• STUDY MATERIAL:
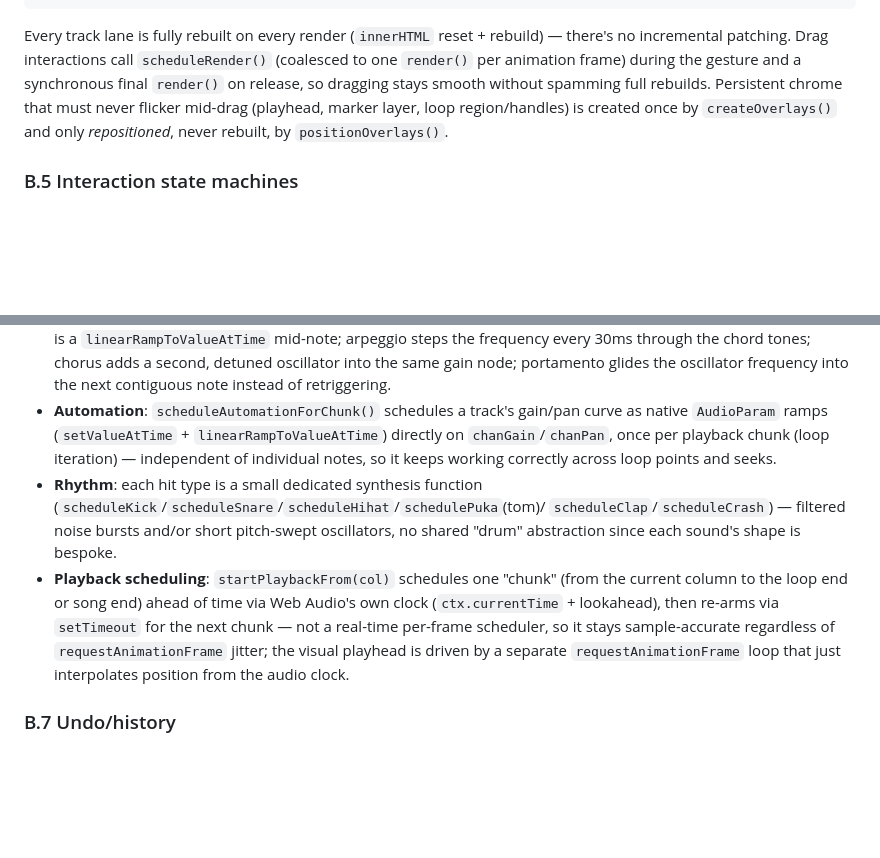
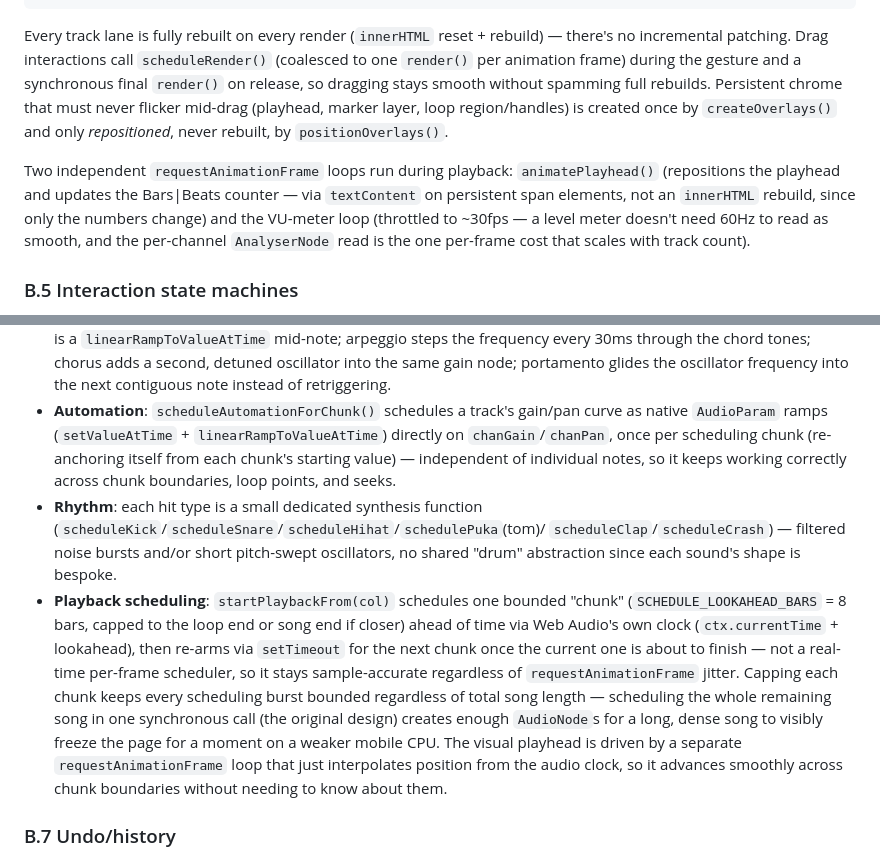
Before and after one commit to Ruperto72/music-studio, a Markdown page: DESIGN.md, 2 parts joined by grey strips. Drawn GitHub-style; blank space fills up the shorter version.

Commit message:
Update DESIGN.md for the bounded-window playback scheduling fix
The B.6 playback-scheduling description still said each chunk ran "from
the current column to the loop end or song end" — now describes the
bounded 8-bar SCHEDULE_LOOKAHEAD_BARS windows and why they're capped
(bounding scheduling-burst size regardless of song length, fixing the
mobile playback stutter). Also notes the two independent per-frame RAF
loops during playback (playhead+counter, throttled VU meters) in B.4,
where the doc already covers similar rendering-performance choices.

```diff
--- a/DESIGN.md
+++ b/DESIGN.md
@@ -370,6 +370,14 @@ never flicker mid-drag (playhead, marker layer, loop region/handles) is
 created once by `createOverlays()` and only *repositioned*, never rebuilt,
 by `positionOverlays()`.
 
+Two independent `requestAnimationFrame` loops run during playback:
+`animatePlayhead()` (repositions the playhead and updates the Bars|Beats
+counter — via `textContent` on persistent span elements, not an `innerHTML`
+rebuild, since only the numbers change) and the VU-meter loop (throttled to
+~30fps — a level meter doesn't need 60Hz to read as smooth, and the
+per-channel `AnalyserNode` read is the one per-frame cost that scales with
+track count).
+
 ### B.5 Interaction state machines
 
 Mouse-driven editing is implemented as manual `mousedown` → `document`-level
@@ -413,20 +421,28 @@ Built fresh each time playback starts (`ensureCtx()`), torn down on stop:
 - **Automation**: `scheduleAutomationForChunk()` schedules a track's
   gain/pan curve as native `AudioParam` ramps (`setValueAtTime` +
   `linearRampToValueAtTime`) directly on `chanGain`/`chanPan`, once per
-  playback chunk (loop iteration) — independent of individual notes, so it
-  keeps working correctly across loop points and seeks.
+  scheduling chunk (re-anchoring itself from each chunk's starting value) —
+  independent of individual notes, so it keeps working correctly across
+  chunk boundaries, loop points, and seeks.
 - **Rhythm**: each hit type is a small dedicated synthesis function
   (`scheduleKick`/`scheduleSnare`/`scheduleHihat`/`schedulePuka`(tom)/
   `scheduleClap`/`scheduleCrash`) — filtered noise bursts and/or short
   pitch-swept oscillators, no shared "drum" abstraction since each sound's
   shape is bespoke.
-- **Playback scheduling**: `startPlaybackFrom(col)` schedules one "chunk"
-  (from the current column to the loop end or song end) ahead of time via
-  Web Audio's own clock (`ctx.currentTime` + lookahead), then re-arms via
-  `setTimeout` for the next chunk — not a real-time per-frame scheduler, so
-  it stays sample-accurate regardless of `requestAnimationFrame` jitter; the
-  visual playhead is driven by a separate `requestAnimationFrame` loop that
-  just interpolates position from the audio clock.
+- **Playback scheduling**: `startPlaybackFrom(col)` schedules one bounded
+  "chunk" (`SCHEDULE_LOOKAHEAD_BARS` = 8 bars, capped to the loop end or
+  song end if closer) ahead of time via Web Audio's own clock
+  (`ctx.currentTime` + lookahead), then re-arms via `setTimeout` for the
+  next chunk once the current one is about to finish — not a real-time
+  per-frame scheduler, so it stays sample-accurate regardless of
+  `requestAnimationFrame` jitter. Capping each chunk keeps every scheduling
+  burst bounded regardless of total song length — scheduling the whole
+  remaining song in one synchronous call (the original design) creates
+  enough `AudioNode`s for a long, dense song to visibly freeze the page for
+  a moment on a weaker mobile CPU. The visual playhead is driven by a
+  separate `requestAnimationFrame` loop that just interpolates position
+  from the audio clock, so it advances smoothly across chunk boundaries
+  without needing to know about them.
 
 ### B.7 Undo/history
 
```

• WHAT YOU WILL DO:
Copy out, from the data above, every line holding the word "scheduling".

• ANSWER FOR THIS EXERCISE:
Update DESIGN.md for the bounded-window playback scheduling fix
The B.6 playback-scheduling description still said each chunk ran "from
(bounding scheduling-burst size regardless of song length, fixing the
+  scheduling chunk (re-anchoring itself from each chunk's starting value) —
-- **Playback scheduling**: `startPlaybackFrom(col)` schedules one "chunk"
+- **Playback scheduling**: `startPlaybackFrom(col)` schedules one bounded
+  `requestAnimationFrame` jitter. Capping each chunk keeps every scheduling
+  burst bounded regardless of total song length — scheduling the whole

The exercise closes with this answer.